'Double' Helix Express - Outreach Education Reaches Record Numbers
Mobile Lab Registration Open for 2018-19 School Year
The Greenwood Genetic Center (GGC) expanded its outreach education program during the 2017-18 school year, and as a result, served over 13,000 students
– double its reach from the prior school year.
GGC’s outreach education program intensified in 2010 with the acquisition of the Gene Machine Mobile Science Laboratory which provides visits to schools
across SC. Students participate in hands-on laboratory activities and are exposed to careers in the life sciences – all at no cost to the schools.
“It wasn’t long until our schedule for the Gene Machine would fill up even before the start of the school year,” said Leta Tribble, PhD
Director of Education at GGC. “We were pleased to have so many requests for visits; however, that unfortunately meant that many schools who asked
us to come ended up on a waiting list.”
In the fall of 2017, with financial support from the SC Education Oversight Committee and the SC Department of Education, GGC was able to add additional
staff as well as purchase a cargo van, that employees dubbed The Helix Express. The Helix Express allowed education staff to transport laboratory
equipment to the schools for use within the classroom.

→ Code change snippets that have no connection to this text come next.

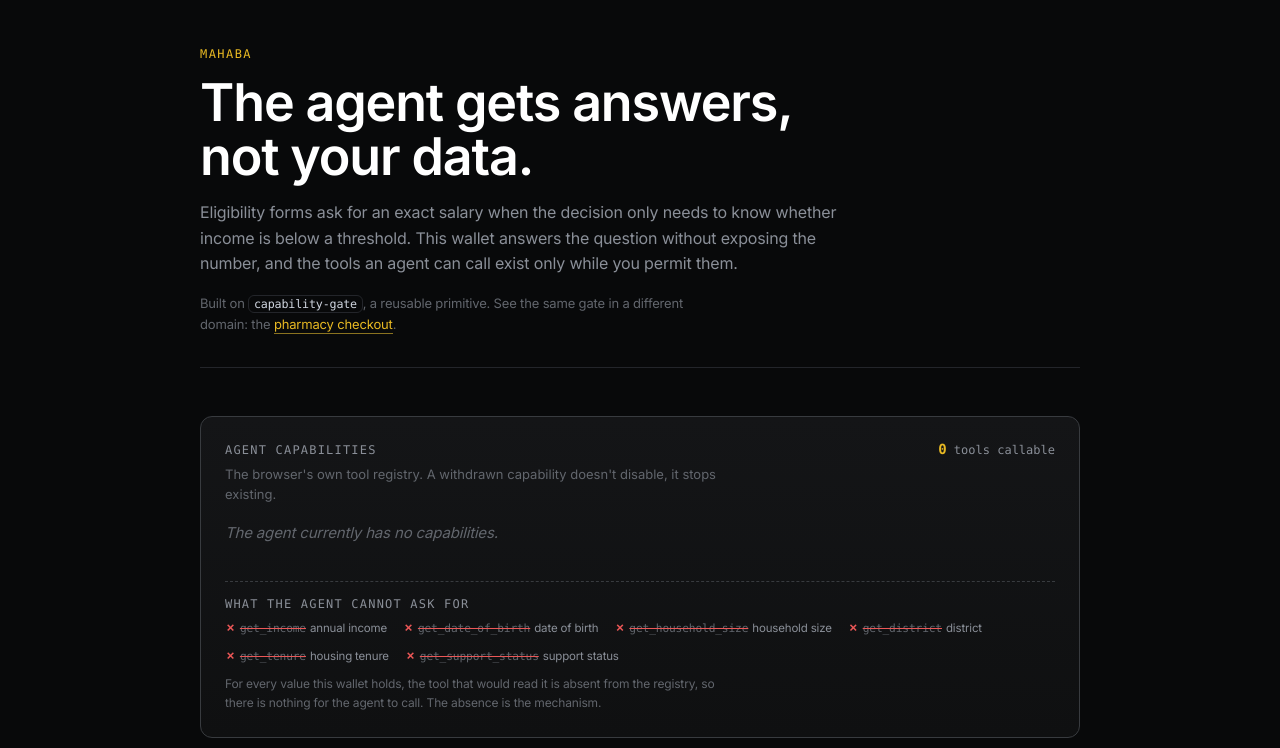
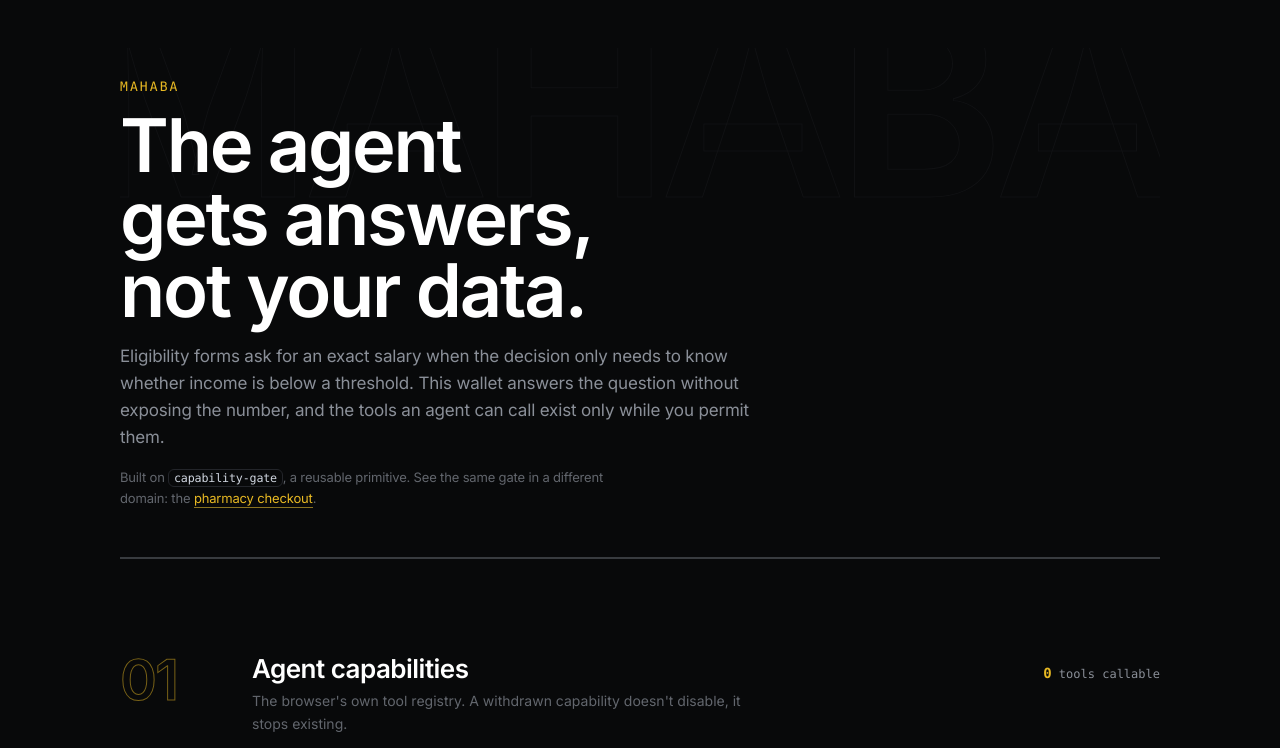
Before and after one commit to lewisawe/mahaba, a website built with Vite: page index.html in a window 1280 px wide. Shown: the top 748 px of the page. Built offline with nearby package versions, Linux system fonts and the light colour scheme.

Commit message:
Make the editorial framing the default UI
Adds src/styles-editorial.css, an additive layer that reframes the masthead and
sections in an editorial register: a ghost wordmark behind the headline, giant
outlined section numerals (the console's in accent amber), hard full-width
rules, and a heavier display headline. It restyles framing only and leaves the
capability console, claim controls, pending panel, audit log, and the cannot-ask
surface untouched, so the WebMCP demo is unchanged.

Editorial is now the default via data-ui="editorial" on <html>; ?ui=classic
falls back to the original instrument look. Palette stays Mahaba's amber-on-near
-black, not Aptor's, so the two projects don't look cloned. Typecheck clean;
both variants verified rendering in Chrome 152 with the console intact.

```diff
--- a/index.html
+++ b/index.html
@@ -1,11 +1,12 @@
 <!doctype html>
-<html lang="en">
+<html lang="en" data-ui="editorial">
 <head>
 <meta charset="utf-8">
 <meta name="viewport" content="width=device-width, initial-scale=1">
 <title>Mahaba</title>
 <meta name="description" content="A WebMCP eligibility wallet where the agent's tool registry is gated on revocable user consent.">
 <link rel="stylesheet" href="/src/styles.css">
+<link rel="stylesheet" href="/src/styles-editorial.css">
 </head>
 <body>
 <a class="skip-link" href="#main">Skip to content</a>
--- a/src/main.ts
+++ b/src/main.ts
@@ -163,6 +163,7 @@ declare global {
  * ------------------------------------------------------------------ */
 
 async function boot(): Promise<void> {
+  applyUiVariant();
   window.mahaba = { diagnostics };
 
   registerCapabilities({ gate, getProfile });
@@ -215,4 +216,20 @@ async function applyDemoState(): Promise<void> {
   }
 }
 
+/**
+ * UI framing variant. Editorial is the default (set as data-ui="editorial" on
+ * <html> in the markup). `?ui=classic` opts back into the original instrument
+ * framing. Framing only; the capability console and every tool behaviour are
+ * identical across both.
+ */
+function applyUiVariant(): void {
+  const ui = new URLSearchParams(window.location.search).get('ui');
+  if (ui === 'classic') {
+    document.documentElement.removeAttribute('data-ui');
+  } else if (ui === 'editorial') {
+    document.documentElement.setAttribute('data-ui', 'editorial');
+  }
+  // No param: leave the markup default (editorial) in place.
+}
+
 void boot();
--- /dev/null
+++ b/src/styles-editorial.css
@@ -0,0 +1,201 @@
+/**
+ * Editorial framing variant (Scope A).
+ *
+ * Additive layer loaded AFTER styles.css. It restyles only the framing, the
+ * masthead, section headings, rules, and display type, in an editorial /
+ * print-brutalist register. It deliberately does NOT touch the capability
+ * console, claim controls, pending panel, audit log, or the "cannot ask for"
+ * surface: those are the demonstration and stay exactly as they are.
+ *
+ * Identity is kept Mahaba's own: amber-on-near-black, single functional accent.
+ * The borrowed moves are structural (ghost wordmark, giant section numerals,
+ * hard rules, heavier headline), not the palette, so it reads as a sibling of
+ * the base design rather than a clone of another project.
+ *
+ * Opt in with ?ui=editorial (main.ts adds data-ui="editorial" to <html>).
+ */
+
+:root[data-ui="editorial"] {
+  /* A wider measure suits the editorial grid. */
+  --edit-max: 1040px;
+  /* Ghost wordmark + numeral colour: barely-there structural type. */
+  --edit-ghost: rgba(208, 214, 224, 0.045);
+  --edit-rule: var(--line-strong);
+}
+
+/* Wider canvas for the editorial layout. */
+:root[data-ui="editorial"] .masthead,
+:root[data-ui="editorial"] main,
+:root[data-ui="editorial"] .footer {
+  max-width: var(--edit-max);
+}
+
+/* ---------------- Masthead: ghost wordmark + display headline ---------------- */
+
+:root[data-ui="editorial"] .masthead {
+  position: relative;
+  padding-top: var(--space-8);
+  padding-bottom: var(--space-12);
+  border-bottom: 2px solid var(--edit-rule);
+  overflow: hidden;
+  isolation: isolate;
+}
+
+/* Oversized outline wordmark sitting behind the headline. Pointer-inert,
+   hidden from assistive tech, purely atmospheric. */
+:root[data-ui="editorial"] .masthead::before {
+  content: "MAHABA";
+  position: absolute;
+  top: -0.18em;
+  right: -0.04em;
+  z-index: -1;
+  font-family: var(--sans);
+  font-weight: 700;
+  font-size: clamp(96px, 20vw, 260px);
+  line-height: 0.8;
+  letter-spacing: -0.04em;
+  color: transparent;
+  -webkit-text-stroke: 1px var(--edit-ghost);
+  text-stroke: 1px var(--edit-ghost);
+  pointer-events: none;
+  user-select: none;
+}
+
+:root[data-ui="editorial"] .eyebrow {
+  font-size: 13px;
+  letter-spacing: 0.16em;
+}
+
+:root[data-ui="editorial"] h1 {
+  font-size: clamp(38px, 6.5vw, 74px);
+  font-weight: 700;
+  line-height: 0.98;
+  letter-spacing: -0.03em;
+  max-width: 16ch;
+}
+
+:root[data-ui="editorial"] .lede { font-size: 17px; max-width: 60ch; }
+
+/* ---------------- Sections: giant numerals + hard rules ---------------- */
+
+:root[data-ui="editorial"] main {
+  gap: 0;
+  counter-reset: section;
+}
+
+/* Each panel becomes an editorial band: hard top rule, a giant step numeral in
+   the left margin, content to its right. Falls back to stacked on narrow. */
+:root[data-ui="editorial"] main > .panel {
+  counter-increment: section;
+  position: relative;
+  background: transparent;
+  border: 0;
+  border-top: 1px solid var(--edit-rule);
+  border-radius: 0;
+  padding: var(--space-12) 0 var(--space-12) 132px;
+}
+
+/* The numeral. Editorial anchor, decorative, hidden from AT. */
+:root[data-ui="editorial"] main > .panel::before {
+  content: counter(section, decimal-leading-zero);
+  position: absolute;
+  left: 0;
+  top: var(--space-12);
+  width: 104px;
+  font-family: var(--sans);
+  font-weight: 700;
+  font-size: 56px;
+  line-height: 0.9;
+  letter-spacing: -0.03em;
+  color: transparent;
+  -webkit-text-stroke: 1px rgba(208, 214, 224, 0.14);
+  text-stroke: 1px rgba(208, 214, 224, 0.14);
+  pointer-events: none;
+  user-select: none;
+}
+
+/* The hero console band gets the accent numeral, so the eye still lands there
+   first, consistent with the single-flashlight logic. */
+:root[data-ui="editorial"] main > .panel-console::before {
+  color: transparent;
+  -webkit-text-stroke: 1px rgba(232, 185, 35, 0.5);
+  text-stroke: 1px rgba(232, 185, 35, 0.5);
+}
+
+/* Section headings scale up into the editorial register. */
+:root[data-ui="editorial"] .panel h2 {
+  font-family: var(--sans);
+  font-size: 26px;
+  font-weight: 600;
+  line-height: 1.05;
+  letter-spacing: -0.02em;
+  text-transform: none;
+  color: var(--paper);
+}
+
+:root[data-ui="editorial"] .panel-note {
+  font-size: 14px;
+  max-width: 58ch;
+}
+
+/* The console is still the focal panel: keep its inner card treatment so the
+   granted-tool amber wash and rows read exactly as before. We restyle the band
+   around it, not the console itself. Re-draw the console's own surface since we
+   stripped the panel background above. */
+:root[data-ui="editorial"] .panel-console {
+  padding-top: var(--space-12);
+}
+:root[data-ui="editorial"] .panel-console #console,
+:root[data-ui="editorial"] .panel-console .cannot {
+  /* leave inner console styling to styles.css; nothing to override here */
+}
+
+/* Details panels (Your details, Environment) keep the numeral rhythm but read
+   as quieter closing bands. */
+:root[data-ui="editorial"] main > .panel-details {
+  padding-block: var(--space-8);
+}
+:root[data-ui="editorial"] main > .panel-details::before {
+  top: var(--space-8);
+  font-size: 40px;
+}
+
+/* First band shouldn't carry a top rule against the masthead's 2px rule. */
+:root[data-ui="editorial"] main > .panel:first-child {
+  border-top: 0;
+}
+
+/* ---------------- Footer ---------------- */
+
+:root[data-ui="editorial"] .footer {
+  margin-top: var(--space-8);
+  padding-top: var(--space-8);
+  border-top: 2px solid var(--edit-rule);
+  font-size: 13px;
+  color: var(--text-faint);
+}
+
+/* ---------------- Responsive: collapse the numeral margin on narrow ---------------- */
+
+@media (max-width: 680px) {
+  :root[data-ui="editorial"] main > .panel {
+    padding-left: 0;
+    padding-block: var(--space-8);
+  }
+  :root[data-ui="editorial"] main > .panel::before {
+    position: static;
+    display: block;
+    width: auto;
+    margin-bottom: var(--space-3);
+    font-size: 34px;
+  }
+  :root[data-ui="editorial"] .masthead::before { font-size: clamp(80px, 26vw, 150px); }
+}
+
+/* Respect reduced motion is inherited; this variant adds no animation. The
+   ghost type also collapses gracefully if text-stroke is unsupported: the fill
+   is transparent, so worst case it is invisible, never a solid block. */
+@supports not ((-webkit-text-stroke: 1px black) or (text-stroke: 1px black)) {
+  :root[data-ui="editorial"] .masthead::before,
+  :root[data-ui="editorial"] main > .panel::before { display: none; }
+}
```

In 2017-18 school year, the education team at GGC, though 187 school trips made by the Gene Machine and Helix Express, as well as field trips to the
Greenwood campus, provided hands-on activities and STEM career exploration to 13,041 students. That compares to 6,540 served by the Gene Machine
in 126 trips over the 2016-17 school year.
“The addition of the Helix Express not only helped us eliminate the waiting list for visits, but also allowed us to serve larger class sizes since
the Gene Machine can only accommodate 24 students at a time,” said Tribble.
“We knew this had been an extraordinarily busy school year,” said genetics instructor Hannah Crawford
“But when we finally slowed down and tallied the numbers we were thrilled to see how many more students we were actually able to engage this year.”
The state funding
that supported the acquisition of the Helix Express
also allowed GGC’s Outreach Education program to have a stronger presence in more underserved and rural school districts across SC.
Mrs. Jerry Brigman, a science teacher at Chesterfield High School, shared, “This program is so very beneficial to rural schools like ours. Students
love the hands-on activities.”
Registration for the Gene Machine and Helix Express for the coming school year is now open. Teachers can request visits by completing the request form
Photo: GGC instructor, Hannah Crawford, works with students on a karyotyping activity in their classroom at Cherokee Trail Elementary School in Abbeville.